WORK INSTRUCTION: Among the entries, which lines carry the string "center"? Copy every one.

SOURCE MATERIAL:
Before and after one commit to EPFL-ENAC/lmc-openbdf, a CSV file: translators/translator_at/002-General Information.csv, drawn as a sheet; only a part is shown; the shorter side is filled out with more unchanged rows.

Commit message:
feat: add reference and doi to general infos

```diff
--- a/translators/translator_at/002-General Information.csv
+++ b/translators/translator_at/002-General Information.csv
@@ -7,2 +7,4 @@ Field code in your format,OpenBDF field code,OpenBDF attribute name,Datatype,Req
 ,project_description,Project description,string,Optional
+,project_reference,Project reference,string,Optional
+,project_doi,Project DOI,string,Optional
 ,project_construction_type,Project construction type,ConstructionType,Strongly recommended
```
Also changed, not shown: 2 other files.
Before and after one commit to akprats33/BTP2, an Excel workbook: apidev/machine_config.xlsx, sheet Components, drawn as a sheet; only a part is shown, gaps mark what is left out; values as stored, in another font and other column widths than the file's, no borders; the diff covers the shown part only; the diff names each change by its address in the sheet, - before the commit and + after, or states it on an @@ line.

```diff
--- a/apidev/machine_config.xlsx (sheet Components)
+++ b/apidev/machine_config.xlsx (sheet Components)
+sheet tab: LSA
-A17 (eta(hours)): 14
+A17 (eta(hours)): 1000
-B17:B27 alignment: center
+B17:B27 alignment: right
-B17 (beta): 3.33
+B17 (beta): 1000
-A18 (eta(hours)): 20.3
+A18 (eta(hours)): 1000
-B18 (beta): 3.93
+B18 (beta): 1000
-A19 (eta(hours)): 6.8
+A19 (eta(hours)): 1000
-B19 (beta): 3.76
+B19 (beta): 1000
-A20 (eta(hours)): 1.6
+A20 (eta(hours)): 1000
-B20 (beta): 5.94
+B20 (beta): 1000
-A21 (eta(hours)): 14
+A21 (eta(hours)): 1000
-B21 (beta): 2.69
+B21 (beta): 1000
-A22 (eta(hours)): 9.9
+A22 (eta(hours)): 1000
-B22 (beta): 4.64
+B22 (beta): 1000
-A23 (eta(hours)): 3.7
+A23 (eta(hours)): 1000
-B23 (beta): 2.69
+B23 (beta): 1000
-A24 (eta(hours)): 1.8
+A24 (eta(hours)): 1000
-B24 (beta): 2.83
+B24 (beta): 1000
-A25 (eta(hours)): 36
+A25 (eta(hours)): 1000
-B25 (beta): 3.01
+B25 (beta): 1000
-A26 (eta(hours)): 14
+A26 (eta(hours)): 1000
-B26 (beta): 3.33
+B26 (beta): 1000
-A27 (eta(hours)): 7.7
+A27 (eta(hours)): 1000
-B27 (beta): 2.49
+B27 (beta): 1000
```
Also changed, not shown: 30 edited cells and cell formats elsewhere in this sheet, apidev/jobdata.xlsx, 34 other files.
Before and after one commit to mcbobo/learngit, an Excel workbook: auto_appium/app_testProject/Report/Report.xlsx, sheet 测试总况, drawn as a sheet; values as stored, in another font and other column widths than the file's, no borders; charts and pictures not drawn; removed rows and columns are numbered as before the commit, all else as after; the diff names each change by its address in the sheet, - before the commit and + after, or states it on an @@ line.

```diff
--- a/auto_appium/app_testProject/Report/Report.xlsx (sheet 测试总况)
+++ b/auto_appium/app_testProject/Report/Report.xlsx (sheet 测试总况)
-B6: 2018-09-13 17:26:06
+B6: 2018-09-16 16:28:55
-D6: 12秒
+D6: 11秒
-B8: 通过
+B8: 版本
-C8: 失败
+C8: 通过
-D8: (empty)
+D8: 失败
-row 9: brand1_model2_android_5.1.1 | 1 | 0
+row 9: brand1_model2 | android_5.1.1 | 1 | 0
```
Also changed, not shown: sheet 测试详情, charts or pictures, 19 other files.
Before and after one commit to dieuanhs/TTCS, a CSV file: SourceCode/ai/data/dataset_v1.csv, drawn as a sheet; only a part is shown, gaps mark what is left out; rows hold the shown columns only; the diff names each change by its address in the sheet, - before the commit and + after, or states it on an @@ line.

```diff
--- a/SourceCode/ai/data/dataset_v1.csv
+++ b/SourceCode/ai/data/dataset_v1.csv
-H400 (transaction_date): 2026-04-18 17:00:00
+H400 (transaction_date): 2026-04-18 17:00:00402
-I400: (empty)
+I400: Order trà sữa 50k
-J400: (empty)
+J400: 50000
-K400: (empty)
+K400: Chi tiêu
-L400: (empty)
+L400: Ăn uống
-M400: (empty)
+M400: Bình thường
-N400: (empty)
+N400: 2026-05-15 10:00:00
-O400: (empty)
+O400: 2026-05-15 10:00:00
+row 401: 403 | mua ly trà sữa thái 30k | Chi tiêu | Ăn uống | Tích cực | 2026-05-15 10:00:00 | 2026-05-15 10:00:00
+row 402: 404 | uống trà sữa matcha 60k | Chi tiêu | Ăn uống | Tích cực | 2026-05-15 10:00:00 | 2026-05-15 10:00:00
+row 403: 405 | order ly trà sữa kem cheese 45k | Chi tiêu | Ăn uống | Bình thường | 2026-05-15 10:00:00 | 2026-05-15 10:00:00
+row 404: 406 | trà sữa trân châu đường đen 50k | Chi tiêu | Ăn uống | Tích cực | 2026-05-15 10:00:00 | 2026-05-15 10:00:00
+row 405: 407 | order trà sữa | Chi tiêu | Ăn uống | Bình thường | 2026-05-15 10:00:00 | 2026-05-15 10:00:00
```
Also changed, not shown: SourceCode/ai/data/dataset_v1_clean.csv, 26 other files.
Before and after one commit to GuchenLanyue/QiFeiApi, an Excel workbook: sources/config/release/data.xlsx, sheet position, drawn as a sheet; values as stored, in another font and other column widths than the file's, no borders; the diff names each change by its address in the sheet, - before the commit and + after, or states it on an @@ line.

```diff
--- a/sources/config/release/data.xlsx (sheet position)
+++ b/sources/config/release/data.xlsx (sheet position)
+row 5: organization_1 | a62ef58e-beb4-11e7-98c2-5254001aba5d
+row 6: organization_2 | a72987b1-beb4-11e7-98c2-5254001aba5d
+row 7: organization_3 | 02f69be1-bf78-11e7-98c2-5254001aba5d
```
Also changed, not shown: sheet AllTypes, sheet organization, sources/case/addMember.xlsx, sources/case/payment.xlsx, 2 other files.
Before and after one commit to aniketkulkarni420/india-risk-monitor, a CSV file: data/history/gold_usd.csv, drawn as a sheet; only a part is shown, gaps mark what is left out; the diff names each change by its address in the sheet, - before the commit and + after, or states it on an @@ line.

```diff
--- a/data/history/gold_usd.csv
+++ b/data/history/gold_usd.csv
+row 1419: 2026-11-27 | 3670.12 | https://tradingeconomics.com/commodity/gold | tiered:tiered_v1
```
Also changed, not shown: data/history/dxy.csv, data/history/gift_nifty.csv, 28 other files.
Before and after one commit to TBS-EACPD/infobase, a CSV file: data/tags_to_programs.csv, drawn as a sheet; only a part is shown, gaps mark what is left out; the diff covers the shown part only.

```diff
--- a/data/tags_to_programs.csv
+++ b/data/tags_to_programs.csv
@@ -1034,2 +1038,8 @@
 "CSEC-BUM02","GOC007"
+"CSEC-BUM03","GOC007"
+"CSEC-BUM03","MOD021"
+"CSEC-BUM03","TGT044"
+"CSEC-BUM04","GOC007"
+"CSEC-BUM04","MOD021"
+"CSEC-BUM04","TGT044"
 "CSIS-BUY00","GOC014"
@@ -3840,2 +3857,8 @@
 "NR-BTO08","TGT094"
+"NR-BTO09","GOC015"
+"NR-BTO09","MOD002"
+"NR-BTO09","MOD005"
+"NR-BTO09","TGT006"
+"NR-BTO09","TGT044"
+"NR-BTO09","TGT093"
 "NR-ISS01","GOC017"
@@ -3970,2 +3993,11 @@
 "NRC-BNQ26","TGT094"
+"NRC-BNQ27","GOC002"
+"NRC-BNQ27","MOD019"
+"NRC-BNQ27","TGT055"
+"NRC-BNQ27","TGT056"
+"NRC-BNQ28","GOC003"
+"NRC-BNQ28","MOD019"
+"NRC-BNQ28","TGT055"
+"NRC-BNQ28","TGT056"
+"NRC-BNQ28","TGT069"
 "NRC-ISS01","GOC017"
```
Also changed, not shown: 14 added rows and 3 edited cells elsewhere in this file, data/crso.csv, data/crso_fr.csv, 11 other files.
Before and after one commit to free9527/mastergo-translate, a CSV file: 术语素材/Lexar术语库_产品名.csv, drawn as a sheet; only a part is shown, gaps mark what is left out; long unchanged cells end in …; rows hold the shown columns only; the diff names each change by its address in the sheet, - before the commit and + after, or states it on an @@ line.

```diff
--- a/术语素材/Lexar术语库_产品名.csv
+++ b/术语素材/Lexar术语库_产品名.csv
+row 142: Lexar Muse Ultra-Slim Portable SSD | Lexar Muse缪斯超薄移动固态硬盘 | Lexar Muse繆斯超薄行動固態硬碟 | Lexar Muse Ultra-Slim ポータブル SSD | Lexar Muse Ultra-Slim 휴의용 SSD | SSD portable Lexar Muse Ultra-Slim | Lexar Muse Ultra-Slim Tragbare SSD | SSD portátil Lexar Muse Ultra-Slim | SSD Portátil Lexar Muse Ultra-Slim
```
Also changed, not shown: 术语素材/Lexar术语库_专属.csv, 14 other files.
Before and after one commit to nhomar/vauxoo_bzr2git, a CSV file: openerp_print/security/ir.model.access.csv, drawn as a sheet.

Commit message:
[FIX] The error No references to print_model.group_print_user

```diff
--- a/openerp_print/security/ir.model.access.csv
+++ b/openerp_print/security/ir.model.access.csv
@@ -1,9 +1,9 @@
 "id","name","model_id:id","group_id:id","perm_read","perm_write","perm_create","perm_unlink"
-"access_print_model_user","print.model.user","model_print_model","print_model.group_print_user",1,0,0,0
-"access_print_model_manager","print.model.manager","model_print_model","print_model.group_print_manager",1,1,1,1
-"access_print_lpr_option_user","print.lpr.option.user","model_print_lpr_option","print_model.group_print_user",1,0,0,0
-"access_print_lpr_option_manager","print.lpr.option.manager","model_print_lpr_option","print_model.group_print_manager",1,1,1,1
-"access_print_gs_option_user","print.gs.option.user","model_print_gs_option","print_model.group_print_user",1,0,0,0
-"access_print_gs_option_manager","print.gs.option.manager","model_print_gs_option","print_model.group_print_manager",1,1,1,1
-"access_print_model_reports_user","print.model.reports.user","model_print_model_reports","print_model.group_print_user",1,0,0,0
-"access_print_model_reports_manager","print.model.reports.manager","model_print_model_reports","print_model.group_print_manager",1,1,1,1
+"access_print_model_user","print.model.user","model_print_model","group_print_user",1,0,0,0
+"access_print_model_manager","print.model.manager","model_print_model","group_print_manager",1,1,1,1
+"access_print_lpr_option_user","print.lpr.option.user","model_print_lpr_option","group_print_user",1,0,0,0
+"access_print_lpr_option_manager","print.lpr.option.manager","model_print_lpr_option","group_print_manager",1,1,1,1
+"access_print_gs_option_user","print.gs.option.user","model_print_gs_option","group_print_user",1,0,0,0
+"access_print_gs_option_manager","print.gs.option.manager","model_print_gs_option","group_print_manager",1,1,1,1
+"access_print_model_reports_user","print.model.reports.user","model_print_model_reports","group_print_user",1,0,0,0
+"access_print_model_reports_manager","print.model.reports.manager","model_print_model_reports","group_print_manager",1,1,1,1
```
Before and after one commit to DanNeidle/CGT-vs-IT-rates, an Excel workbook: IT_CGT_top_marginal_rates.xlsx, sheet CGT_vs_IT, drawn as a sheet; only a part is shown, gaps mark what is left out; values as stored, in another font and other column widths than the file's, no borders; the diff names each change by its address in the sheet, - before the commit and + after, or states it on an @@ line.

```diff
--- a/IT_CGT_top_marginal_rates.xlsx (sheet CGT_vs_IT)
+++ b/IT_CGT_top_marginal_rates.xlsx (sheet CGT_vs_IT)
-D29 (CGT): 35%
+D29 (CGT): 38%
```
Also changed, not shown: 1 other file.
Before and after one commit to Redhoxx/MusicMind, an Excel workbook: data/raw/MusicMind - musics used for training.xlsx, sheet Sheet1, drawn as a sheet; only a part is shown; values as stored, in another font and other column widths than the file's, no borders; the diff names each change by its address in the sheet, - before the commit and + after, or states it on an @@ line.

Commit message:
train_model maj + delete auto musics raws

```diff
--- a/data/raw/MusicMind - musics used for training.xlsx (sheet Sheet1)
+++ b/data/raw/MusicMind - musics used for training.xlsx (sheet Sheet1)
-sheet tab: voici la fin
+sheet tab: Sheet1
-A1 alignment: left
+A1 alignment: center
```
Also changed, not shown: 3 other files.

EXERCISE OUTPUT:
-B17:B27 alignment: center
+A1 alignment: center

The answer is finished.